A colorful star-forming region is featured in this stunning new NASA/European Space Agency Hubble Space Telescope image of NGC 2467. Looking like a roiling cauldron of some exotic cosmic brew, huge clouds of gas and dust are sprinkled with bright-blue hot young stars.
Strangely shaped dust clouds, resembling spilled liquids, are silhouetted against a colorful background of glowing gas in this newly released Hubble image. The star-forming region NGC 2467 is a vast cloud of gas — mostly hydrogen — that serves as an incubator for new stars. Some of these youthful stars have emerged from the dense clouds where they were born and now shine bright, hot, and blue in this picture, but many others remain hidden.
The full beauty of this object and hints of the astrophysical processes at work within it are revealed in this super-sharp image from Hubble. Hot young stars that recently formed from the cloud are emitting fierce ultraviolet radiation that is causing the whole scene to glow while also sculpting the environment and gradually eroding the gas clouds. Studies have shown that most of the radiation comes from the single, hot, and brilliant massive star just above the center of the image. Its fierce radiation has cleared the surrounding region, and some of the next generation of stars are forming in the denser regions around the edge.

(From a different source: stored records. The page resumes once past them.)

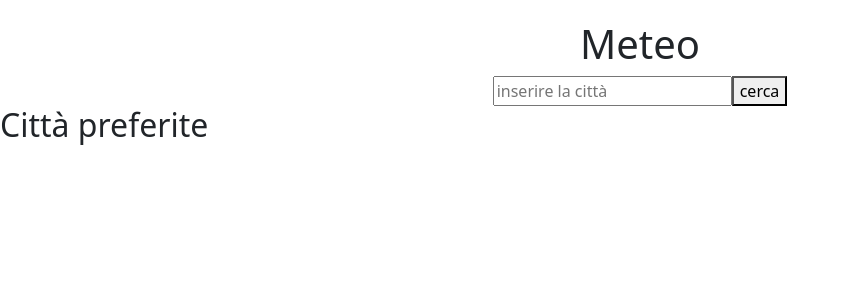
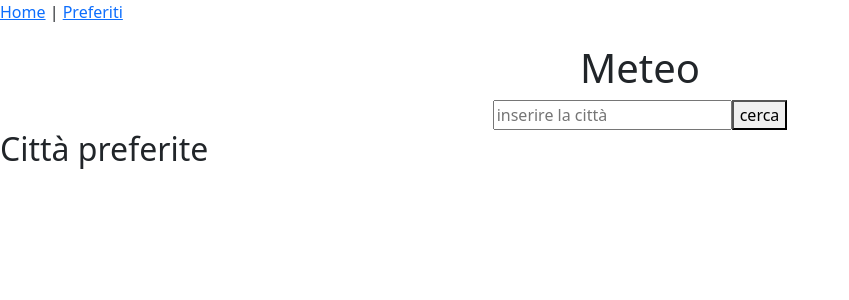
Before and after one commit to matteo2302/meteo-app, a React (Create React App) app: page / in a window 1280 px wide. Shown: the top 300 px of the page, without its empty margins (0-849 px from the left). Built offline with nearby package versions, Linux system fonts and the light colour scheme.

Commit message:
added routes and props

```diff
--- a/src/App.js
+++ b/src/App.js
@@ -1,5 +1,8 @@
 import 'bootstrap/dist/css/bootstrap.min.css';
 import { useReducer, useState, useEffect } from 'react';
+import { BrowserRouter as Router, Route, Routes, Link } from 'react-router-dom';
+import Home from "./pages/Home";
+import Preferiti from "./pages/Preferiti";
 import Meteoinfo from './MeteoInfo';
 import FormMeteo from './FormMeteo';
 import PreferMeteo from './PreferMeteo';
@@ -69,8 +72,6 @@ function App() {
     setPreferiti(nuoviPreferiti);
     localStorage.setItem("preferiti", JSON.stringify(nuoviPreferiti));
   };
-
-
   //leggo l'ora del meteo e gestisco la classe dimanica applicata
   let ultimaCitta = state.meteo.length > 0 ? state.meteo[state.meteo.length - 1] : null;
   let ora = ultimaCitta ? new Date(ultimaCitta.time).getHours() : null;
@@ -80,20 +81,36 @@ function App() {
   }
 
   return (
-    <div className={`App ${classeOra}`}>
-      <h1 className='text-center'>Meteo</h1>
-      <FormMeteo setCoordinate={setCoordinate} dispatch={dispatch} />
-      {state.caricamento && <p className="text-center" >Caricamento...</p>}
-      {state.errore && <p>{state.errore}</p>}
-      <div className='d-flex'>
-
-        {state.meteo.map((m, index) => (
-          < Meteoinfo key={index} meteo={m} aggiungiPreferito={aggiungiPreferito} />))}
-      </div>
-      <PreferMeteo preferiti={preferiti}
-        onSeleziona={(c) => setCoordinate(c)}
-        onRimuovi={rimuoviPreferito} />
-    </div>
+    <Router>
+      <nav>
+        <Link to="/">Home</Link> | {""}
+        <Link to="/preferiti">Preferiti</Link>
+      </nav>
+      <Routes>
+        <Route
+          path="/"
+          element={<Home
+            meteo={state.meteo}
+            caricamento={state.caricamento}
+            errore={state.errore}
+            setCoordinate={setCoordinate}
+            dispatch={dispatch}
+            state={state}
+            aggiungiPreferito={aggiungiPreferito}
+            preferiti={preferiti}
+            rimuoviPreferito={rimuoviPreferito}
+            classeOra={classeOra} />}
+        />
+        <Route
+          path='/preferiti'
+          element={
+            <Preferiti
+              preferiti={preferiti}
+              onSeleziona={(c) => setCoordinate(c)}
+              onRimuovi={rimuoviPreferito} />}
+        />
+      </Routes>
+    </Router>
   );
 }
 
--- /dev/null
+++ b/src/pages/Home.js
@@ -0,0 +1,25 @@
+import React from 'react';
+import Meteoinfo from '../MeteoInfo';
+import FormMeteo from '../FormMeteo';
+import PreferMeteo from '../PreferMeteo';
+
+
+
+export default function Home({ meteo, caricamento, errore, setCoordinate, dispatch, state, aggiungiPreferito, preferiti, rimuoviPreferito, classeOra }) {
+    return (
+        <div className={`App ${classeOra}`}>
+            <h1 className='text-center'>Meteo</h1>
+            <FormMeteo setCoordinate={setCoordinate} dispatch={dispatch} />
+            {state.caricamento && <p className="text-center" >Caricamento...</p>}
+            {state.errore && <p>{state.errore}</p>}
+            <div className='d-flex'>
+
+                {state.meteo.map((m, index) => (
+                    < Meteoinfo key={index} meteo={m} aggiungiPreferito={aggiungiPreferito} />))}
+            </div>
+            <PreferMeteo preferiti={preferiti}
+                onSeleziona={(c) => setCoordinate(c)}
+                onRimuovi={rimuoviPreferito} />
+        </div>
+    );
+}
--- /dev/null
+++ b/src/pages/Preferiti.js
@@ -0,0 +1,17 @@
+import React from 'react';
+
+
+export default function Preferiti({ preferiti, onSeleziona, onRimuovi }) {
+    return (<div>
+        <h2>Città preferite</h2>
+        <ul>
+            {preferiti.map((c, i) => (
+                <li key={i}>
+                    {c.nome}
+                    <button onClick={() => onSeleziona(c)}>Vai</button>
+                    <button onClick={() => onRimuovi(c.nome)}>❌</button>
+                </li>
+            ))}
+        </ul>
+    </div>)
+}
```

One of the most familiar star-forming regions is the Orion Nebula (42), which can be seen with the naked eye. NGC 2467 is a similar but more distant example. Such stellar nurseries can be seen out to considerable distances in the universe, and their study is important in determining the distance and chemical composition of other galaxies. Some galaxies contain huge star-forming regions, which may contain tens of thousands of stars. Another dramatic example is the 30 Doradus region in the Large Magellanic Cloud.
NGC 2467 was discovered in the 19th century and lies in the southern constellation Puppis. NGC 2467 is thought to lie about 13,000 light-years from Earth.